After some basic housekeeping we dug into Ask the Dust, picking up on the theme of Existentialism we talked about last week by actually digging into the text. We spent a lot of time reading and talking about specific passages, and we focused not only on the interpretation, but the importance of spending the time looking up words and contexts to help the novel come alive. We had a lot of fun with the following passage:
Here was the Church of Our Lady, very old, the adobe blackened with age. For sentimental reasons I will go inside. For sentimental reasons only. I have not read Lenin, but I have heard him quoted, religion is the opium of the people. Myself, I am an atheist: I have read The Anti-Christ and regard it as a capital piece of work. I believe in the transvaluation of values, sir. The Church must go it is the haven of the booboisie, of boobs and bounders and all brummagem mountebanks. (22)

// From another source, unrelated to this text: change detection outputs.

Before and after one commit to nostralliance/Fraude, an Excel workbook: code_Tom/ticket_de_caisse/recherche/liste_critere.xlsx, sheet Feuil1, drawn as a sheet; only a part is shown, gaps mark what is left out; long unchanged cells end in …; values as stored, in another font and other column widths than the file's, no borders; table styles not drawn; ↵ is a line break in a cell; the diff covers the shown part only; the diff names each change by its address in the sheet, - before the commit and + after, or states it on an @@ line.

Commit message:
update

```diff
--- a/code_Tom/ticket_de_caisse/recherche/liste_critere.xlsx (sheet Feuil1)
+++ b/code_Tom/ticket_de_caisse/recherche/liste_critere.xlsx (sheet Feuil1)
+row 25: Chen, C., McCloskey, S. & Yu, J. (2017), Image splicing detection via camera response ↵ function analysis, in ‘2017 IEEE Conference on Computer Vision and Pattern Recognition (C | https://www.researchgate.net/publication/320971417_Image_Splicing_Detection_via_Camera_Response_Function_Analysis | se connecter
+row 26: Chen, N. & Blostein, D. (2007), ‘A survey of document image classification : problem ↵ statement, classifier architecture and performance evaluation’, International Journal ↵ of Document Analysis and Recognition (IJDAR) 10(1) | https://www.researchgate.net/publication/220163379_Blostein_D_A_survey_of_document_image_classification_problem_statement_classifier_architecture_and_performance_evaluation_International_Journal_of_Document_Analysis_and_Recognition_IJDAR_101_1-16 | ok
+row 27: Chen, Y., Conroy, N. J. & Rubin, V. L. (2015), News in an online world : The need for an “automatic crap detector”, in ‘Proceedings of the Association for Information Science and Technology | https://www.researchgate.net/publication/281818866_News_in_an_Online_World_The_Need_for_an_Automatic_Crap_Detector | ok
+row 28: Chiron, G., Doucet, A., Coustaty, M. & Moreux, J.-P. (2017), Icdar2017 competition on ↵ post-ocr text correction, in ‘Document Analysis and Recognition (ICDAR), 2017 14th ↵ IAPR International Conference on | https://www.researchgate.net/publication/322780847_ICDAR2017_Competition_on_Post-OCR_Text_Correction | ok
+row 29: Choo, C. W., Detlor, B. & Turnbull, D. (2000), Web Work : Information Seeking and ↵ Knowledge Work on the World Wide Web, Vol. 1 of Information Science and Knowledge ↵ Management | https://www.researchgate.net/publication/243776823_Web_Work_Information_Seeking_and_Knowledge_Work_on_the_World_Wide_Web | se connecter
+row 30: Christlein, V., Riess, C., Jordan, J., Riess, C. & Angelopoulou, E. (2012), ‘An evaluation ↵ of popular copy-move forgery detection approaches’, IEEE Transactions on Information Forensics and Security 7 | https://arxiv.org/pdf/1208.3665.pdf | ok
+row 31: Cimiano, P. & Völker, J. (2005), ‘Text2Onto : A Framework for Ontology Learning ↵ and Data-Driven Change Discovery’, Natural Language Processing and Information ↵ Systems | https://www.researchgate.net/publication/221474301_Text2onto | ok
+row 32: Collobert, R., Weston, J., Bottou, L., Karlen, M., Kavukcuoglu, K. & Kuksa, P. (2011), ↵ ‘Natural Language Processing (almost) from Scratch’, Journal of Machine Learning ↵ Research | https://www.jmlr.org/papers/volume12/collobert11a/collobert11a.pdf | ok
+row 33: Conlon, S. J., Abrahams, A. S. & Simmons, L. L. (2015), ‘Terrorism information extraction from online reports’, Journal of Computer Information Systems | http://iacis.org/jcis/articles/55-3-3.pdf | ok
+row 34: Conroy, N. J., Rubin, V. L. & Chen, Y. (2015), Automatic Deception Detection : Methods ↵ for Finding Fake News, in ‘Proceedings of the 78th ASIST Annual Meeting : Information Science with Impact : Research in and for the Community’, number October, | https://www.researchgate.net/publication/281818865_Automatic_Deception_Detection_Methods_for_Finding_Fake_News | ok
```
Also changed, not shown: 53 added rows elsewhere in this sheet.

Within this passage alon there are a ton of references made, and more and more I am stopping to ask the class just what they have spent the time looking up for context and understanding. How many of you know the Lenin he is referring to? What about The Anti-Christ? Who wrote it? What’s it all about? The Booboisie? What’s that? And brummagem? All these contexts are right at their fingertips now. It has never been easier to find and contextualize these bits with the internet, but I find so few do, but that will change! There is truly so much to excavate in just one small passage of Ask the Dust, and so much of it plays back on the existentialist crisis of nothingness and the tradition of Catholicism that Bandini is struggling with. There is a tone of sarcasm in the passage above, but it isn’t dismissive, rather it’s torn and confused—an authentic place to be in an existentialist kinda way 🙂
The discussion goes on to examine Bandini’s struggle with his Italian roots and his own struggle with his own identity as an American. All of which is brought to a boil when he starts attacking Camilla as a Mexican, an identity she is equally caught between. The following quotes from the end of chapter 5 and the end of chapter six really bring this to the fore:
I was an American and goddamn proud of it. This great city, these mighty pavements and proud buildings, they were the voice of my America. From sand and cactus we Americans have carved an empire. camilla’s people had had their chance. They had failed. We Americans had turned the trick. Thanks God for my country. Thanks God I had been born an American! (44)
And then this from the end of chapter 6:
But I am poor, and my name ends with a soft vowel, and they hate me and my father, and my father’s father, and they would have my blood and put me down, but they are old now and dying in the sun and the hot dust of the road, and I am young and full of hope and love for my country and my times, and when I say Greaser to you it is not my heart that speaks, but the quivering of an old wound, and I am ashamed of the terrible thing I have done. (47)
A constant struggle around the core questions of one’s identity, faith, nationalism, and the fabric of what makes us so. Brilliant.
Anyway, below is the entire class discussion from last night should you be interested. It was fun for me, and I felt like we really started to dig into the novel and its myriad themes at the textual level.